The Pantheon has been in continual use since Hadrian’s repairs to Agrippa’s structure in 126 AD. It was converted into a Christian church in 609, thus allowing the building to survive essentially intact. Sculptures, the doors, and the copper bosses that covered the ceiling (melted down in the 1600s to make cannons for Castel Sant’Angelo nearby) are gone, but the bones of the Pantheon are pretty much as is since Caracalla repaired it in 202.
Paintings and etchings of the Pantheon over the centuries show the changes both within and without that have occurred. There were two bell towers added during the Middle Ages, the piazza in front changed shape as buildings were added, demolished, and rebuilt. The interior was redecorated to suit the needs of a Roman Catholic church and the subsequent tombs of various kings, popes, and artists.
You can see from this 18th century painting how the ceiling has been stripped of the copper bosses. The interior in 1758 looks pretty close to what we see today.
This late 19th century depicts an imagined ancient interior with statues of various gods and toga-wearing worshippers.

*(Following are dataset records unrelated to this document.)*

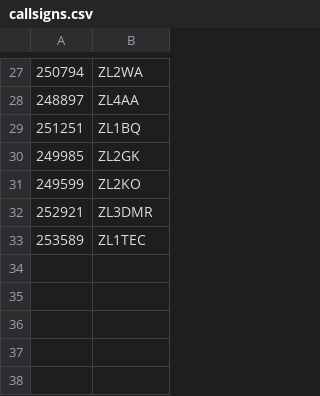
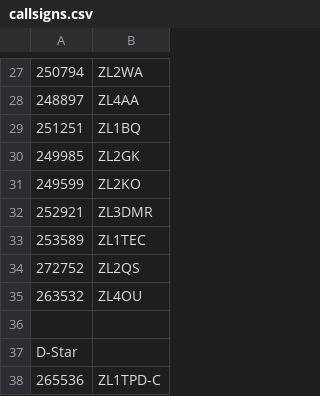
Before and after one commit to anakhanz/nzrepeaters, a CSV file: repeaters/data/callsigns.csv, drawn as a sheet; only a part is shown, gaps mark what is left out.

```diff
--- a/repeaters/data/callsigns.csv
+++ b/repeaters/data/callsigns.csv
@@ -33 +33,6 @@
 253589,ZL1TEC
+272752,ZL2QS
+263532,ZL4OU
+
+D-Star
+265536,ZL1TPD-C
```
Also changed, not shown: repeaters/data/ctcss.csv, repeaters/data/info.csv, 2 other files.
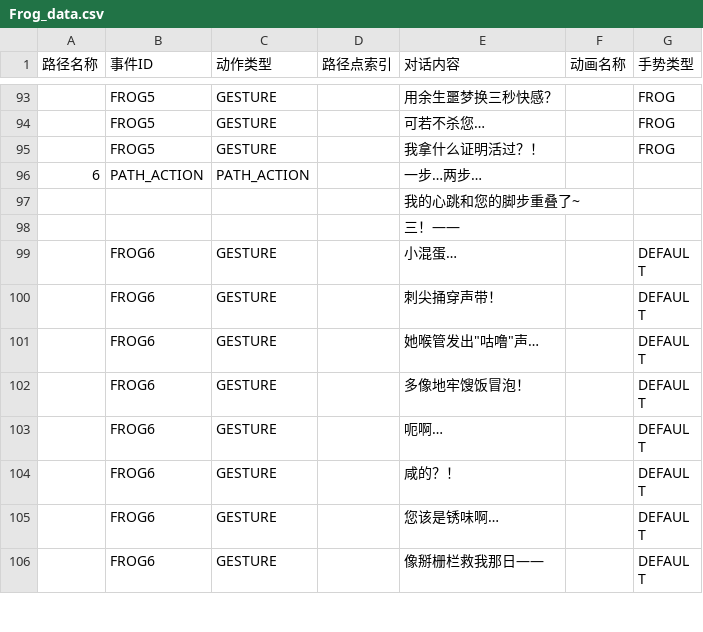
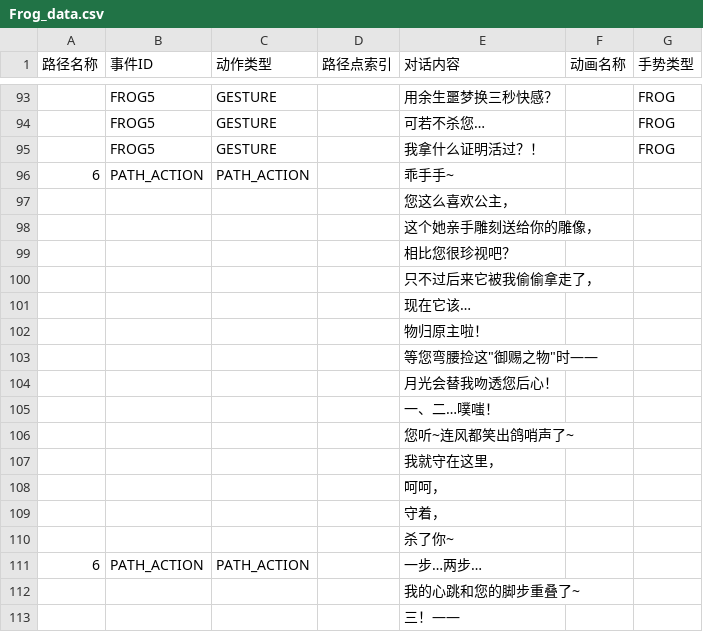
Before and after one commit to Rauhel/ShadowTheatre, a CSV file: ShadowTheatreProject/Assets/NPCData/Frog_data.csv, drawn as a sheet; only a part is shown, gaps mark what is left out; the shorter side is filled out with more unchanged rows; the diff covers the shown part only.

Commit message:
Setting the ASSET DATA

```diff
--- a/ShadowTheatreProject/Assets/NPCData/Frog_data.csv
+++ b/ShadowTheatreProject/Assets/NPCData/Frog_data.csv
@@ -95,2 +95,17 @@
 ,FROG5,GESTURE,,我拿什么证明活过？！,,FROG
+6,PATH_ACTION,PATH_ACTION,,乖手手~,,
+,,,,您这么喜欢公主，,,
+,,,,这个她亲手雕刻送给你的雕像，,,
+,,,,相比您很珍视吧？,,
+,,,,只不过后来它被我偷偷拿走了，,,
+,,,,现在它该…,,
+,,,,物归原主啦！,,
+,,,,"等您弯腰捡这""御赐之物""时——",,
+,,,,月光会替我吻透您后心！,,
+,,,,一、二…噗嗤！,,
+,,,,您听~连风都笑出鸽哨声了~,,
+,,,,我就守在这里，,,
+,,,,呵呵，,,
+,,,,守着，,,
+,,,,杀了你~,,
 6,PATH_ACTION,PATH_ACTION,,一步…两步…,,
```
Also changed, not shown: 15 edited cells elsewhere in this file, 10 other files.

This elevation shows how much of the dome is actually hidden by the exterior structure. The exterior dome is flat, but the interior is a true hemisphere. The concrete starts out thicker at the drum and becomes much thinner around the central oculus. If I had to be somewhere in Rome during an earthquake, I’d take the inside of the Pantheon.
Piranesi created many etchings of Rome highlighting ancient ruins. You can read more about him over at Travellious from an earlier ArtSmart. I have a different view of the Piazza della Rotunda by Piranesi on my bedroom wall. You can see his attempt to disguise the medieval bell towers by cropping the facade in such a way that you don’t really notice them.
Those bell towers are far more obvious here. They were taken down later in the 19th century. The scene is from further back in the piazza to include the obelisk and fountain.
Here’s a similar view in the same year but from the other side of the piazza. It was common for printmakers to use a different artist’s drawings to create an etching or engraving like above.
Of course, these historical renderings are not as incredible as seeing the Pantheon in person. But I hope that seeing it as a focus for western art over the centuries adds to the gravitas of actually visiting it.
What is ArtSmart? A few fellow travel bloggers with an interest in art and I decided to do a roundtable series focused on making our readers “art smart”, e.g. understanding why certain works of art are famous and worth the visit while traveling. At the end of this post are links to the other ArtSmart posts by participating bloggers. Interested in joining the Roundtable? Check out our Facebook page or email me.
This Month’s Fellow ArtSmart Roundtable Articles:
Lesley of Culture Tripper: Marianne North, Victorian Adventurer and Botanical Artist
Christina of Daydream Tourist: John Singer Sargent’s Travel Pictures
Jeff of EuroTravelogue: Norway: Then and Now
Ashley of No Onions Extra Pickles: Travel and the Nomadic Happening